Serves 4

1 teaspoon black pepper, freshly ground
1 teaspoon ground cumin
1 teaspoon sweet or hot paprika
1 teaspoon red pepper flakes
1/2 tsp cinnamon
1/4 teaspoon ground cloves
3 tablespoons extra-virgin olive oil, plus more for frying
4 cloves garlic,minced
1 teaspoon chopped fresh ginger
1/2 cup fresh cilantro leaves, chopped
2 bay leaves
1 large pinch saffron (if you have it)
8 boneless skinless chicken thighs
Kosher salt and freshly ground black pepper
1 medium onion, coarsely chopped
1 preserved lemon, sliced into small strips OR 2-3 Tbsp lemon juice and 1 Tbsp lemon zest
1/2 cup green olives, chopped
1 cup chicken stock

Couscous, or Quinoa for serving
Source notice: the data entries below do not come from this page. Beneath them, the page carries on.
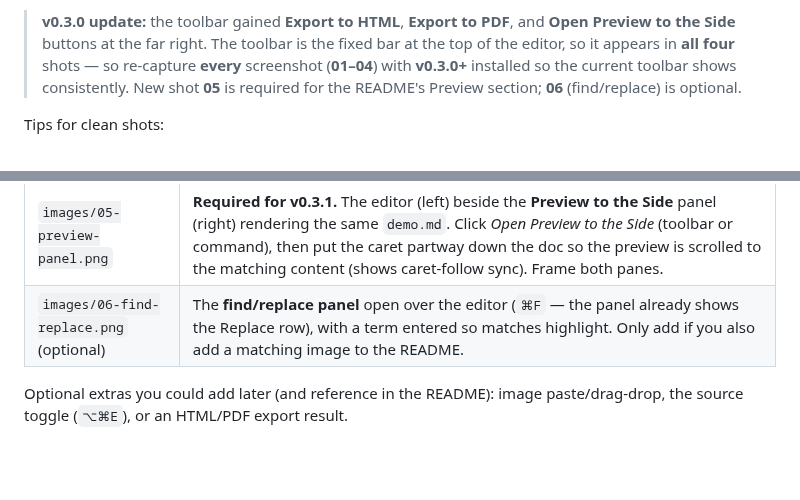
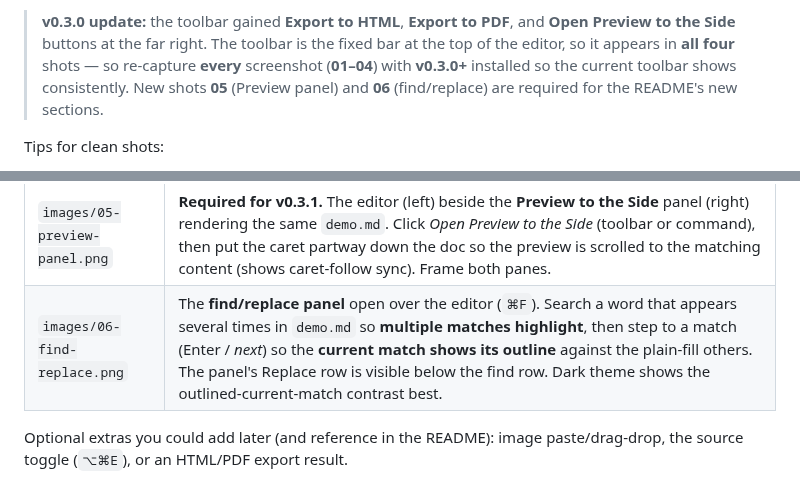
Before and after one commit to phyrdaus/remarked, a Markdown page: images/SHOTS.md, 2 parts joined by grey strips. Rendered like a GitHub page; blank space fills up the shorter version.

```diff
--- a/images/SHOTS.md
+++ b/images/SHOTS.md
@@ -16,8 +16,8 @@ them, so they render as soon as the files exist.
 > and **Open Preview to the Side** buttons at the far right. The toolbar is the
 > fixed bar at the top of the editor, so it appears in **all four** shots — so
 > re-capture **every** screenshot (**01–04**) with **v0.3.0+** installed so the
-> current toolbar shows consistently. New shot **05** is required for the
-> README's Preview section; **06** (find/replace) is optional.
+> current toolbar shows consistently. New shots **05** (Preview panel) and
+> **06** (find/replace) are required for the README's new sections.
 
 Tips for clean shots:
 - Use a comfortable window width (~900-1100px of editor) so text isn't cramped.
@@ -35,7 +35,7 @@ Tips for clean shots:
 | `images/03-math-mermaid.png` | A view showing **KaTeX math** and a **Mermaid diagram** rendered inline (the demo has both; scroll to a spot where you can frame them together, or crop one if needed). |
 | `images/04-toolbar-active.png` | A close-up of the **full toolbar with one or more buttons lit** (active-state); e.g. put the caret inside bold text and inside a heading so Bold / H-level buttons highlight. Make sure the **View Source** button (far right) is in frame. |
 | `images/05-preview-panel.png` | **Required for v0.3.1.** The editor (left) beside the **Preview to the Side** panel (right) rendering the same `demo.md`. Click *Open Preview to the Side* (toolbar or command), then put the caret partway down the doc so the preview is scrolled to the matching content (shows caret-follow sync). Frame both panes. |
-| `images/06-find-replace.png` (optional) | The **find/replace panel** open over the editor (`⌘F` — the panel already shows the Replace row), with a term entered so matches highlight. Only add if you also add a matching image to the README. |
+| `images/06-find-replace.png` | The **find/replace panel** open over the editor (`⌘F`). Search a word that appears several times in `demo.md` so **multiple matches highlight**, then step to a match (Enter / *next*) so the **current match shows its outline** against the plain-fill others. The panel's Replace row is visible below the find row. Dark theme shows the outlined-current-match contrast best. |
 
 Optional extras you could add later (and reference in the README): image
 paste/drag-drop, the source toggle (`⌥⌘E`), or an HTML/PDF export result.
```
Also changed, not shown: CHANGELOG.md (+3 -0 lines), README.md (+10 -3 lines), images/06-find-replace.png (added).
In a bowl large enough to accommodate the chicken, add the oil, spice mix, garlic, ginger, cilantro, bay leaves and saffron. Mix to a paste. Add chicken, rubbing the marinade over all the pieces. Cover and refrigerate for 2 hours or overnight.

Remove the chicken from the marinade and reserve any leftover marinade. In a tagine or large casserole over medium high heat add 2 tablespoons olive oil. Put in chicken pieces and lightly brown on both sides, about 5 minutes. Remove chicken to a plate.

Add onions and cook until just starting to brown, about 3 minutes. Rinse preserved lemon well. Scoop out flesh and discard; cut peel into strips and add to pan. Add any reserved marinade, olives, and chicken stock. Add the pre-browned chicken and any juices.

Bring to a boil and cover tightly and cook over medium low heat for 30 to 35 minutes, or until chicken is cooked through. Remove bay leaf and discard. Taste juices and adjust seasoning. Place chicken on a warm platter. Spoon juices with the preserved lemon, olives, and onions over chicken and serve with Couscous.

Here are some other dishes that I love with Moroccan flavors:
Moroccan Vegetable Stew
Chicken Marbella (OK... technically Spain, but close!!!)
Moroccan Pot Roast (My favorite pot roast recipe of all time!)  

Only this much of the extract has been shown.